Knowing your client’s behaviour in terms of keeping appointments is essential for businesses and practices in this climate. Diarybook helps you to be smart about managing your appointments diary and preventing significant loss through DNAs.
If you rely on appointments for your business, we invite you to use Diarybook’s appointment’s diary for free (except for the reminder texts at 10c/10p including VAT – but even then you get 10 free per month!). If your business or practice has more than 100 clients you can upgrade for a nominal charge per year (€84/Stg£58 – see full price list on the website)
Jack Tamiel, industry pioneer and founder of the earliest personal computers, the Commodore PET, and C64 range passed away on Sunday, April 8. According to The Globe and Mail, Mr. Tamiel’s son Leonard confirmed his father’s death.
Mr. Tamiel, the son of polish-born immigrants who had survived the Auschwitz concentration camps, emigrated to the US in the late 1940s and worked at maintaining typewriters for the US Army. He later started his own typewriter manufacturing business Commodore International, before moving into the calculator business.
When Texas Instruments (TI) chips, used in all calculator production at the time, shot up their price, Tamiel began looking around for a chip manufacturing company to buy outright. This was in the mid 1970s when Steve Jobs was on the circuit. He and Wozniak demonstrated their Apple II prototype to Commodore hoping for a sale. But Commodore found their price too high (not much has changed!) and instead created the Commodore PET 2001 in time for the 1977 Consumer Electronics Show in Chicago. The first Commodore PET 2001 computers were built with 6502 processors that controlled the keyboard, screen, cassette tape recorders and expansion ports. The first models included either 4 kB or 8 kB of 8-bit RAM with a cassette reader on the keyboard itself. Tamiel’s work during this time sowed the seeds for what ultimately became the popular home and games machine in the early 1980s, the C64 at a time.

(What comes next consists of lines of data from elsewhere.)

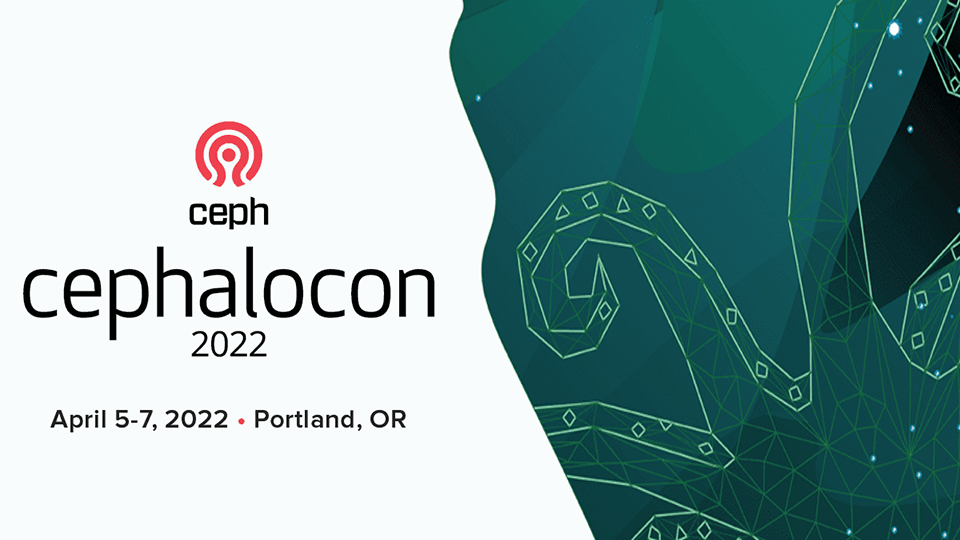
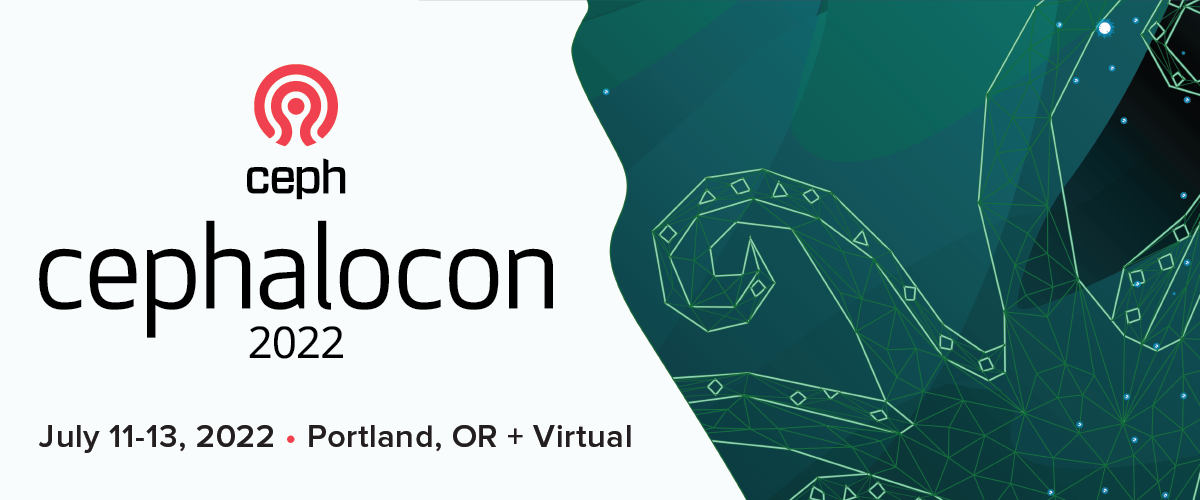
Update Cephalocon event page with new date

diff --git a/src/en/community/events/2022/cephalocon-portland/index.md b/src/en/community/events/2022/cephalocon-portland/index.md
@@ -1,7 +1,7 @@
 ---
 title: Cephalocon 2022
-date: 2022-04-05
-end: 2022-04-07
+date: 2022-07-11
+end: 2022-07-13
 location: Portland, Oregon + Virtual
 venue: Hyatt Regency 375 NE Holladay St, Portland, OR 97232
 image: "/assets/bitmaps/cephalocon-2022-hero.png"
@@ -27,14 +27,8 @@ tags:
   - cephalocon
 ---
 
-We can’t wait to gather the Ceph community again in person, and we’re sure you feel the same way. We had hoped to do this April 5-7, but unfortunately, given the current COVID-19 pandemic wave, we feel that this may not be the right time to gather in person.
-
-We want to ensure a safe experience onsite for participants, and make sure as many people that want to join us feel safe in doing so. Thus, we’ve made the difficult decision to postpone Cephalocon 2022 until later this year. We are reviewing date options with the venue and our partners, and will share the new event dates shortly. In the meantime, we are excited to announce the schedule is live!
-
-Cephalocon is the premier yearly event that brings together the global community of operators, developers, and researchers for Ceph, the open source distributed storage system designed to provide excellent performance, reliability, and scalability. Join new and existing community members from around the world to learn more about Ceph and the future of the project from the developers writing the code and the operators deploying it at scale.
-
-- **Developer Summit**: TBD
-- **Cephalocon**: TBD
+- **Developer Summit**: July 11th
+- **Cephalocon**: July 12-13th
 - **CFP opens**: Friday, November 5th
 - **CFP closes**: Sunday, December 19th at 11:59 PST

Jack Tamiel was outsted from Commodore after a stockholder dispute and moved on to acquire Atari where he continued his gaming market development that he had first began with the C64. He will be remembered for popularising home computers and games, “We sell to the masses and not the classes,” he is quoted as saying.
The Commodore Pet Computer Business Machine (CBM) of the early 1980s was the training ground of the founder and CEO of Diarybook, Dermot O’Sullivan.

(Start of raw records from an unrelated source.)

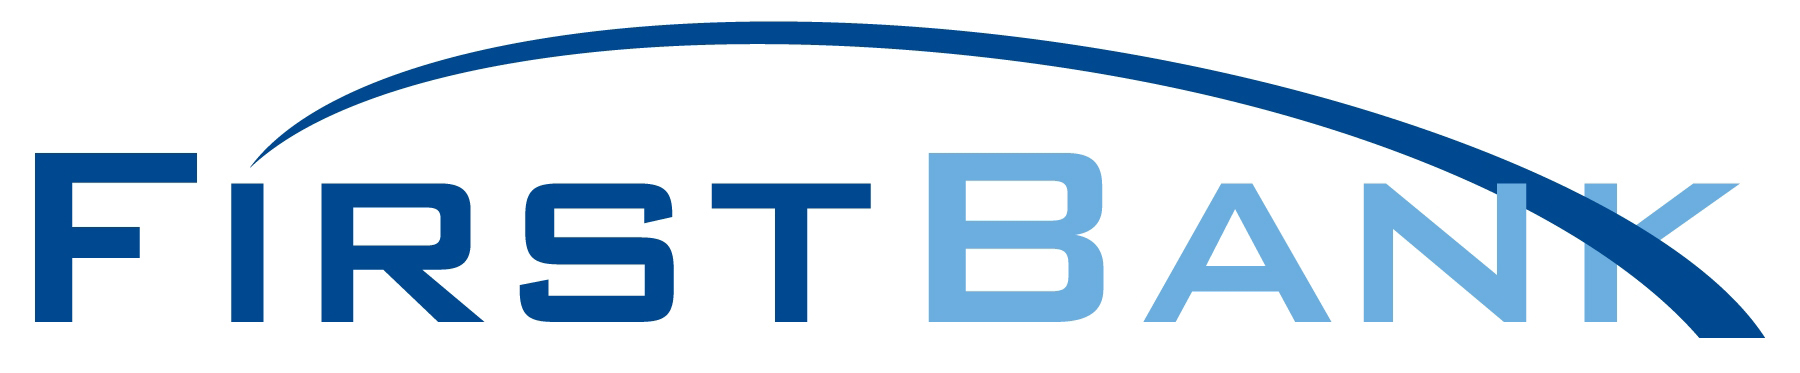
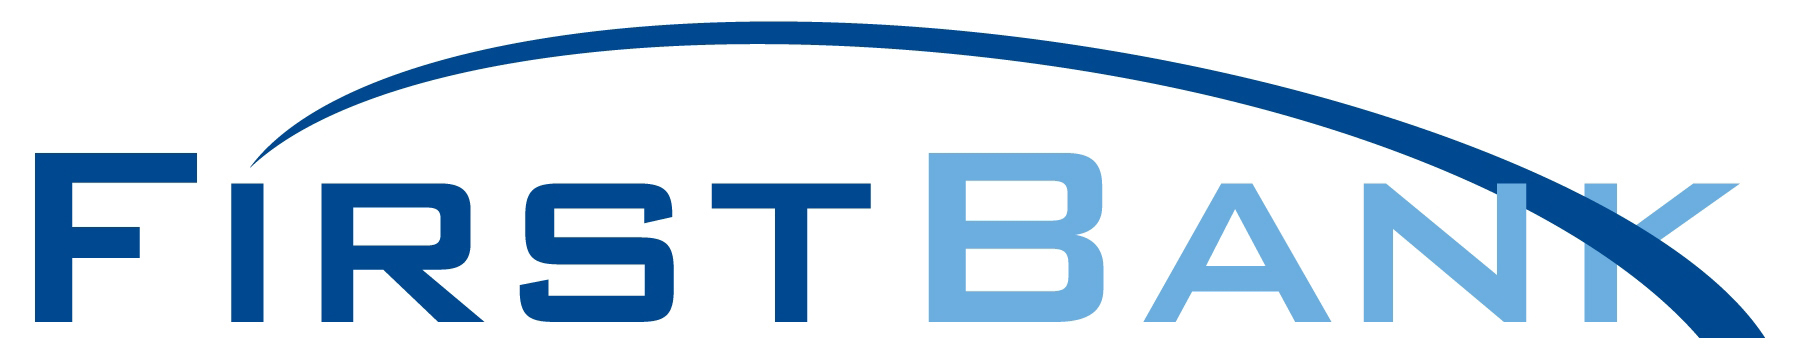
continue production
update styles and continue to hook variables to display

diff --git a/travel_roi.html b/travel_roi.html
@@ -9,9 +9,12 @@
 $(function() {
 // 12/05/16 production design    2 hours
 // 12/06/16 production design    3 hours
+// 12/07/16 production design    2.5 hrs
+// 12/08/16 prodcution design    1.5 hrs
+	
 
 	
-	var rsms=[['Shayne Boelter','shayne.boelter@brother.com'],['',''],['',''],['',''],['','']];
+	var rsms=[['Shayne Boelter','shayne.boelter@brother.com'],['Barbara Hill','barbara.hill@brother.com'],['Doug','doug.carter@brother.com'],['Gary Sibley','gary.sobley@brother.com'],['Laura Bergamini','laura.bergamini@brother.com'],['Leo Perez','leo.perez@brother.com']];
 	var industry="regional bank";
 	var clientName="First Bank";
 	$('.indus').text(industry);
@@ -25,6 +28,10 @@ $(function() {
  if(frequency == 0){
 	$(".annual").hide();
  }
+	
+	$("#run").click(function() {
+  $("#controls").hide("slow");
+});
 
 });
 
@@ -43,7 +50,6 @@ $(function() {
 		
 		.boxlet{width:118px;
 		background-color:darkgray;
-		height:100px;
 		float:left;
 		margin-right:5px;
 		margin-left:5px;
@@ -58,8 +64,7 @@ $(function() {
 		.broLogo{float:right;
 		padding-right:160px;}
 		
-		#clientLogo{min-height:100px;
-		//background-color: lightgray;
+		#clientLogo{min-height:50px;
 			margin-left:60px;
 			margin-right:60px;
 			text-align:center;}
@@ -75,23 +80,24 @@ $(function() {
 			margin-right:auto;
 			min-height: 800px;
 			max-width:900px;
-		border: thin red solid;}
+		//border: thin red solid;}
 		
 		.desc{
 			padding-left:15px;
 			padding-right:15px;
 			text-align:center;
-			font-size:18px;
+			font-size:14px;
 			margin-bottom:10px;
 			margin-top:40px;}
-		
+		#destination{color:black;
+		font-weight: 600;}
 		.disclaimer{
 			display:block; 
 			width:100%;
-			min-height:25px;
+			//min-height:25px;
 			//border: thin red solid;
-			font-size:11px;
-		margin-top:10px;}
+			font-size:10px;
+		margin-top:5px;}
 		
 		.discText{width:500px;
 		float:left;}
@@ -102,9 +108,9 @@ $(function() {
 		text-align:center;
 		min-height:35px;
 			padding-bottom:5px;
-		font-size: 16px;}
+		font-size: 14px;}
 		
-		h4{font-size:24pt;
+		h4{font-size:20pt;
 		margin-top:-10px;}
 		.leftSide{float:left;
 		width:450px;
@@ -120,10 +126,14 @@ $(function() {
 		border: thin gray solid;
 		background-color:lightgray;}
 		
+		#meetHead{text-align:center;
+		margin-bottom:5px;}
+		
+		
 		.rightSide{float:right;
 		width:440px;
 		//border: thin red solid;
-		min-height:500px;
+		//min-height:500px;
 		}
 		
 		.rt{font-size:9pt;
@@ -132,6 +142,16 @@ $(function() {
 			line-height:1;
 			display:inline-block;
 		}
+		#run{width:100px;
+		color:white;
+		background-color:lightgrey;
+			text-align:center;
+		display:inline-block;
+		border-radius: 5px;
+		float:right;
+		cursor:pointer;}
+		
+		.shortName{font-size: 10pt;}
 		
 		.subTotal{font-weight:800;
 		}
@@ -145,8 +165,8 @@ $(function() {
     text-align: left;}
 		
 		.title{float:left;
-		width:650px;
-		font-size: 40px;
+		width:450px;
+		font-size: 30px;
 		text-align: right;}
 		
 		.titleBox{
@@ -224,19 +244,21 @@ label{
      	<option value="Shane">Shane</option>
 	</select>
 </div>
-       </div><div class="clearBoth"></div> </div>
+       </div>
+       <span id="run">RUN</span>
+       <div class="clearBoth"></div> </div>
 	<div class="titleBox">
-	<div class="logo"><img src="OmniJoin_meet_smarter_R-01.png" width="100%" alt="oj logo"/></div>
+	<div class="logo"><img src="OmniJoin_meet_smarter_R-01.png" width="60%" alt="oj logo"/></div>
 	<div class="title">Travel ROI Calculator</div>
 	<div class="clearBoth"></div>
 	
 	</div>
-	<div class="rightSide"><div class="desc"><strong><span class="client"></span></strong> is a <span class="indus"></span> with 4 branches in New Jersey. The bank has monthly branch manager meetings at the
+	<div class="rightSide"><div class="desc"><strong><span class="client"></span></strong> is a <span class="indus"></span> with <span id="officeNum">000</span> offices in New Jersey. The bank has monthly branch manager meetings at the
 corporate office. All branches are within 45 minutes of the corporate office in  Bridgewater, NJ</div>
 <div class="map" id="map"></div>
 <div class="contact desc"><p><span class="indus"></span>s are utilizing<br/>OmniJoin Private Cloud to host secure meetings<br/>that can save time and money.</p><p>Contact your OmniJoin representative<br><strong><span id="rsmName"></span></strong><br/><span id="rsmEmail"></span><br/> for more information.</p></div></div>
-	<div class="leftSide"><div id="clientLogo"><img src="FirstBank.JPG" width="100%"/></div>
-	<div id="details"><div class="detailHead">Time, distance and cost of travel from origin points to <span id="destination"></span> (round trip)</div>
+	<div class="leftSide"><div id="clientLogo"><img src="FirstBank.JPG" width="80%"/></div>
+	<div id="details"><div class="detailHead">Time, distance and cost of travel from origin points to<br/><span id="destination"></span> (round trip)</div>
 	<div class="attendee"><table id="table1"><tbody><tr>
 	  <th style="white-space: nowrap;">Attendee Location</th>
 	  <th>Time<br>
@@ -250,25 +272,24 @@ corporate office. All branches are within 45 minutes of the corporate office in 
 	
 
 	</tbody></table></div>
-	<div class="totals">
-  		<span class="totalHead">TOTALS FOR THIS MEETING</span>
-	  		<div class="boxlet"><p>Time wasted in transit</p>
-			<h4> <span class="totTim"></span> min.</h4>
+	<div class="totals"><div id="meetHead">TOTALS FOR A MEETING ON [DATE] WITH [4] ATTENDEES</div>
+	  <div class="boxlet"><p>Time wasted in transit</p>
+			<h4> <span class="totTim"></span><span class="shortName"> Min.</span></h4>
 			</div>
 			<div class="boxlet">
 	  		<p>Distance<br/>Travelled</p>
-				<h4><span id="rt_distance">def</span> mi.</h4>
+				<h4><span id="rt_distance">def</span><span class="shortName"> mi.</span></h4>
 			</div>
 			<div class="boxlet"><p>*Cost<br/>incurred</p>
-	  		<h4><sup>$</sup><span id="driveCost"></span><sup></sup></h4>
+	  		<h4><span class="shortName"><sup>$</sup></span><span id="driveCost"></span><sup></sup></h4>
 			</div><div class="clearBoth"></div></div>
 		<div class="annual"><div class="totalHead">ANNUAL TOTALS <span>(12 meetings)</span></div>
 	<div class="boxlet annual"><p>Time wasted in transit</p>
-		<h4><span class="totTim2"></span> hrs.</h4>
+		<h4><span class="totTim2"></span> <span class="shortName">hrs.</span></h4>
 	</div>
 	<div class="boxlet annual">
 	  <p>Distance<br/>Travelled</p>
-		<h4><span class="miTotal">abc</span> mi.</h4>
+		<h4><span class="miTotal">abc</span><span class = "shortName">mi.</span></h4>
 	</div>
 	<div class="boxlet annual"><p>*Cost<br/>incurred</p>
 	  <h4><sup>$</sup><span id="annualCost"></span><sup></sup></h4>
@@ -292,7 +313,7 @@ corporate office. All branches are within 45 minutes of the corporate office in 
         var origin1 = 'piscataway, nj';
         var origin2 = 'denville, nj';
 		var origin3 = 'dunellen, nj';
-        var destinationA = '200 Crossing Blvd,Bridgewater, NJ';
+        var destinationA = '200 Crossing Blvd, Bridgewater, NJ';
         //var destinationB = 'Bridgewater, NJ';
 		var mileMultiplier = 0.54;
 		  var cost;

According to an ITU (International Telecommunication Union) report ‘The World in 2010, ICT Facts and Figures’, 6.1 trillion SMS text messages were sent globally in 2010. This translates into 192,192 texts per second. So, in an age of rapidly changing technologies what is the future of the humble text? Continue reading